## STUDY MATERIAL
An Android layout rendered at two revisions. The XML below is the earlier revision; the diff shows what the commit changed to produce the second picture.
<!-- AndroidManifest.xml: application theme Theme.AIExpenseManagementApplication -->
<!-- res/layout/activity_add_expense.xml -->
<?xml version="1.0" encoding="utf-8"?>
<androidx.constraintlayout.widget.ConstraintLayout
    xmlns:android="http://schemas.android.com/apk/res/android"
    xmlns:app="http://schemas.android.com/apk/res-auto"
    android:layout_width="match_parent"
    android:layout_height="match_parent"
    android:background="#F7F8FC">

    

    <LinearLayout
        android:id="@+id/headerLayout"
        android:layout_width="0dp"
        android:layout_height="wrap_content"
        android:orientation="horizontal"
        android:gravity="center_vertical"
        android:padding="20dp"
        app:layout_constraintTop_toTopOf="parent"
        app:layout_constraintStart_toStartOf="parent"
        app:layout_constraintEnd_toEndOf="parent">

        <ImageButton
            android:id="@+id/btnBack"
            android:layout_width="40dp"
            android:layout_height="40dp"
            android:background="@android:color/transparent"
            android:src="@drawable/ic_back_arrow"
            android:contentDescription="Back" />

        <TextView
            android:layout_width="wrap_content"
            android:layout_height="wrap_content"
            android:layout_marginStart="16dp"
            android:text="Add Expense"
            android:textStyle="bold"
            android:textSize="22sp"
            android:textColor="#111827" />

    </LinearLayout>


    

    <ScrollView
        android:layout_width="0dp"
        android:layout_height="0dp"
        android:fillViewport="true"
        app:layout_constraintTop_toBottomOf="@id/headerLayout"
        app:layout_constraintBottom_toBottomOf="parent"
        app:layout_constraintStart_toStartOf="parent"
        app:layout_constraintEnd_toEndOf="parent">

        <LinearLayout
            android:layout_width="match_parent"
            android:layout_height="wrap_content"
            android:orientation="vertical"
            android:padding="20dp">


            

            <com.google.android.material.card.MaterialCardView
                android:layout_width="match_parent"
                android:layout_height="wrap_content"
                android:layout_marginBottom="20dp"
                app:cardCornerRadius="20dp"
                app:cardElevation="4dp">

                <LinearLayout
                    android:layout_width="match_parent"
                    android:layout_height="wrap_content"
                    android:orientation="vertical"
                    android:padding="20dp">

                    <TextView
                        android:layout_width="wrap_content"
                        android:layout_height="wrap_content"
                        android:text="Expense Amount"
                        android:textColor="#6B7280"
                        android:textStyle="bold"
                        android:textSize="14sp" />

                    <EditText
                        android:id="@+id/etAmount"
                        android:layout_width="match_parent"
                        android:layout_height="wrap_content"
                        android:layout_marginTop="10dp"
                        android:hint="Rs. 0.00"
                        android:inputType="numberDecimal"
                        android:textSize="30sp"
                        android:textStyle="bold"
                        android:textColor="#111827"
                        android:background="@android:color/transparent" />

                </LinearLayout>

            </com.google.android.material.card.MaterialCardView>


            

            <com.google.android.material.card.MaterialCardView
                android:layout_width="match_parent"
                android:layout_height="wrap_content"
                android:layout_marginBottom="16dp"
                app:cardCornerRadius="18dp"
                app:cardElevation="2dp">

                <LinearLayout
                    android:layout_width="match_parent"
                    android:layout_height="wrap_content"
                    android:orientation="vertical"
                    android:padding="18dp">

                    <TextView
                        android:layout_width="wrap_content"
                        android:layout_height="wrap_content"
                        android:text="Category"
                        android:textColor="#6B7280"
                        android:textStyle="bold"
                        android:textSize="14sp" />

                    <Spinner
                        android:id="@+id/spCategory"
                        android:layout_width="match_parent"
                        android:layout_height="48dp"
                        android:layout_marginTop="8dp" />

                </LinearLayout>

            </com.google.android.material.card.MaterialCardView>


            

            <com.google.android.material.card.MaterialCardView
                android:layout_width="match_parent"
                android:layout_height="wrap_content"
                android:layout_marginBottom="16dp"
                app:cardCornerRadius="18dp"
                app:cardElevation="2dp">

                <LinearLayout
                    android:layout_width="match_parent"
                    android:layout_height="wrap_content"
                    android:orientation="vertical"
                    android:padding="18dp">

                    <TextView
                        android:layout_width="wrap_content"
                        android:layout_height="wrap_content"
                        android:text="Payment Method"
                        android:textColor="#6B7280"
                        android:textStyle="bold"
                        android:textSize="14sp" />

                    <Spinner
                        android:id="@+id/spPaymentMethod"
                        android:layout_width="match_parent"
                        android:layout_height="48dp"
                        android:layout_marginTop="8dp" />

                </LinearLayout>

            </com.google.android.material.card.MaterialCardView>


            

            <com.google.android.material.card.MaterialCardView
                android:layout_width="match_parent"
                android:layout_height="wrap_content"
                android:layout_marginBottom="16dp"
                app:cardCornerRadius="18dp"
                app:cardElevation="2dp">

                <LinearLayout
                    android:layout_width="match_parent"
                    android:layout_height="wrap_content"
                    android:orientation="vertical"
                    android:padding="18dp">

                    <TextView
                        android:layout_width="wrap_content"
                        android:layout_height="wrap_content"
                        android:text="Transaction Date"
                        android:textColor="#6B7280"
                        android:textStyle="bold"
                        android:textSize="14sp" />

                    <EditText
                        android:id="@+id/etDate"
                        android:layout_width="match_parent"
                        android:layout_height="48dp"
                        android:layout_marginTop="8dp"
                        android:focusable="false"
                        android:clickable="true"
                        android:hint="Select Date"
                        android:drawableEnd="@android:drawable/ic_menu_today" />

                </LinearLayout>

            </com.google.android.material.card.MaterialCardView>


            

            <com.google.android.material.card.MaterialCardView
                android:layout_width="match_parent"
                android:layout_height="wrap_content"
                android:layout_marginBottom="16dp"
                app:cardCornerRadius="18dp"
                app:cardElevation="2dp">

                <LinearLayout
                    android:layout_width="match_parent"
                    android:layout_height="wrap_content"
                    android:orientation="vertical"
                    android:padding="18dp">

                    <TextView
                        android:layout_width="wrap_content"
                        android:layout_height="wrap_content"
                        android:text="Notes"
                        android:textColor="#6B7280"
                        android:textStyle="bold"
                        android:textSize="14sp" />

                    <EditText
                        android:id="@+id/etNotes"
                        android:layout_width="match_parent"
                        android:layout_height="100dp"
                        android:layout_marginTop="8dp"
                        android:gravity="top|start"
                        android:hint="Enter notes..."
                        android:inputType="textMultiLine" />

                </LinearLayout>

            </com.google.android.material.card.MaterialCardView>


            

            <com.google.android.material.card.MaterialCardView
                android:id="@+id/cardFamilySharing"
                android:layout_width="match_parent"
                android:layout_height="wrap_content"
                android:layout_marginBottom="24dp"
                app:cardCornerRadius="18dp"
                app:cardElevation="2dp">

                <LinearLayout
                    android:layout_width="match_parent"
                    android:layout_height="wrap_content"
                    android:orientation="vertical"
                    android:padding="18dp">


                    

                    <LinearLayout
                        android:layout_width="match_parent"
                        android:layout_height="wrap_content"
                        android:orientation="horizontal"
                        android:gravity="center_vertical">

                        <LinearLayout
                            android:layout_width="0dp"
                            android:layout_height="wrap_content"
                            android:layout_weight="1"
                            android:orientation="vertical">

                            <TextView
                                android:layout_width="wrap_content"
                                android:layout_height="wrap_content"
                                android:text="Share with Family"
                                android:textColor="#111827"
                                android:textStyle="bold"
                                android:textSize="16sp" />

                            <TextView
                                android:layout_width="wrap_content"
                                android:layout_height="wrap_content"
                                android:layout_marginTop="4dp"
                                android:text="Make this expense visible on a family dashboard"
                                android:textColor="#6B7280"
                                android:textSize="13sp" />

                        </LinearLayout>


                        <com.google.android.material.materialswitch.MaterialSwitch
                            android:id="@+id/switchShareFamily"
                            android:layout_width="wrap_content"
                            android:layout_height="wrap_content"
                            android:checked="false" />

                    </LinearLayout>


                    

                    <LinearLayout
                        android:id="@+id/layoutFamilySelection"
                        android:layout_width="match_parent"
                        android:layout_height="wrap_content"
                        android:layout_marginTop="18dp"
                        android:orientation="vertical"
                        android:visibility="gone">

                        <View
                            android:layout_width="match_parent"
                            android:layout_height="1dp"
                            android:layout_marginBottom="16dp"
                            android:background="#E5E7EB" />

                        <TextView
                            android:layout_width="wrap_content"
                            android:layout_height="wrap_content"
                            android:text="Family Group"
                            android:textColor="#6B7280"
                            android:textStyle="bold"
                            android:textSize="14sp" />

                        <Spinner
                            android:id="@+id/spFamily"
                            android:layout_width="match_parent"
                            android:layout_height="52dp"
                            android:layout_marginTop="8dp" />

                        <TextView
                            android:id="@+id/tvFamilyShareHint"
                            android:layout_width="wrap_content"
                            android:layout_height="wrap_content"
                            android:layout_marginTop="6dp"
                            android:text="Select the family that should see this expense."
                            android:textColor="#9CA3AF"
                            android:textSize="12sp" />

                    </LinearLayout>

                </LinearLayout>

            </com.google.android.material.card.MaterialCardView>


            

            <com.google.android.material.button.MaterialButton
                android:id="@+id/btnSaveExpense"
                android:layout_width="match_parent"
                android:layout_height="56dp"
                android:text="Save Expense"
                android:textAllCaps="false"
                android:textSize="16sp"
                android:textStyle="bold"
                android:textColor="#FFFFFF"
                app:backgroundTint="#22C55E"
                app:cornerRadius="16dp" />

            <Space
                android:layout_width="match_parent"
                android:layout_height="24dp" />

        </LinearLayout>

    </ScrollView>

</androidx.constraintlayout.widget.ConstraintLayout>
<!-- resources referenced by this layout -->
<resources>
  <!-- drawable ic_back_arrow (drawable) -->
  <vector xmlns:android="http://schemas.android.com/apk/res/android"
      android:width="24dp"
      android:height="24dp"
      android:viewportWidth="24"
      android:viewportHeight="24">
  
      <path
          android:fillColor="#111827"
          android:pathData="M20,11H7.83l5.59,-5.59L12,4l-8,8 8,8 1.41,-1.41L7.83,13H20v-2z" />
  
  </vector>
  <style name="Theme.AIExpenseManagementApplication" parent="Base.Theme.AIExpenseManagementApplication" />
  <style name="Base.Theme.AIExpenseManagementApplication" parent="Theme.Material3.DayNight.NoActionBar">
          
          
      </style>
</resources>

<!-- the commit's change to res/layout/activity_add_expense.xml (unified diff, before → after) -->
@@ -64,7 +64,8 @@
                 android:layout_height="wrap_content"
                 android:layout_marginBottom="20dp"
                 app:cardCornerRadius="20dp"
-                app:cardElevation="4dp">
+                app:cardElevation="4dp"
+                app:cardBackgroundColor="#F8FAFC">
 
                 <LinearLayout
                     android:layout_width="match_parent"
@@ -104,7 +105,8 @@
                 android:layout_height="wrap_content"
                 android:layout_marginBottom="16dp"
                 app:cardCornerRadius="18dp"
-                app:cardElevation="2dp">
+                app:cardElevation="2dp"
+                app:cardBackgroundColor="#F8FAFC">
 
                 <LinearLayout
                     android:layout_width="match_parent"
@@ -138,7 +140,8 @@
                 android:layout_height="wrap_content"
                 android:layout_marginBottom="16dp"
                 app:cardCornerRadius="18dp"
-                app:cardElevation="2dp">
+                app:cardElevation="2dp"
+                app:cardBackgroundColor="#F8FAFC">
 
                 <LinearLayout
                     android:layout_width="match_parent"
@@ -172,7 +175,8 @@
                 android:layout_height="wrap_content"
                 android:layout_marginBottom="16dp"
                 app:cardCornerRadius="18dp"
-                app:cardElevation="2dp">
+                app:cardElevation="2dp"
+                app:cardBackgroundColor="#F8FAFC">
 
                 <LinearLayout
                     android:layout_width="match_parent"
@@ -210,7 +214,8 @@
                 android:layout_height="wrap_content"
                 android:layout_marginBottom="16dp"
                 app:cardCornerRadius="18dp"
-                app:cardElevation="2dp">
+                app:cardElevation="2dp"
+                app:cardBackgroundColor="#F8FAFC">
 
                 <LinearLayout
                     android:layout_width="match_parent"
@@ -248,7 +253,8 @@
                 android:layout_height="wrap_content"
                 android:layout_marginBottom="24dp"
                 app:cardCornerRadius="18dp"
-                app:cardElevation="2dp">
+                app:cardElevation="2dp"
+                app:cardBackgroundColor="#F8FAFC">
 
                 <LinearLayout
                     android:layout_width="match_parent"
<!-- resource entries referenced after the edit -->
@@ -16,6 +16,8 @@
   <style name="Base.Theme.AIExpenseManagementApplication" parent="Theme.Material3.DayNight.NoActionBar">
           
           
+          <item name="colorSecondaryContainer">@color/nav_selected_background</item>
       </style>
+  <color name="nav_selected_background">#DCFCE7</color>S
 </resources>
* * *
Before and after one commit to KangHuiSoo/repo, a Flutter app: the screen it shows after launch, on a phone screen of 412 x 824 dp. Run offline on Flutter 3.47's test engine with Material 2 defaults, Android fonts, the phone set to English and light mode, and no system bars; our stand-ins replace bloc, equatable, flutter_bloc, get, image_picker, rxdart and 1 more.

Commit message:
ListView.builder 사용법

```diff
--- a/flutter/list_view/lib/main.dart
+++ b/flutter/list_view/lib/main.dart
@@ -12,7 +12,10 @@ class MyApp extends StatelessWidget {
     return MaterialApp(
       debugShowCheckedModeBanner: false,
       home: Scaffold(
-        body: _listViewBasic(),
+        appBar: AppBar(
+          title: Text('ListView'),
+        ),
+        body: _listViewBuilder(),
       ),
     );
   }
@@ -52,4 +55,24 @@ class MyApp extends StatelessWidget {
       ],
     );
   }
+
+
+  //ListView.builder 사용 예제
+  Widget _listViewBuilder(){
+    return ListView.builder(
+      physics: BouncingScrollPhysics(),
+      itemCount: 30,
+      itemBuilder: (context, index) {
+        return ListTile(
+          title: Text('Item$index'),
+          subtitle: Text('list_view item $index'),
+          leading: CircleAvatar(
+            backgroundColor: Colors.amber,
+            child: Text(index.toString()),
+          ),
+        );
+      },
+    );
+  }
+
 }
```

## WHAT YOU HAVE TO DO
Wherever the word "horizontal" turns up in the records above, copy the line that holds it.

## WRITTEN RESPONSE
        android:orientation="horizontal"
                        android:orientation="horizontal"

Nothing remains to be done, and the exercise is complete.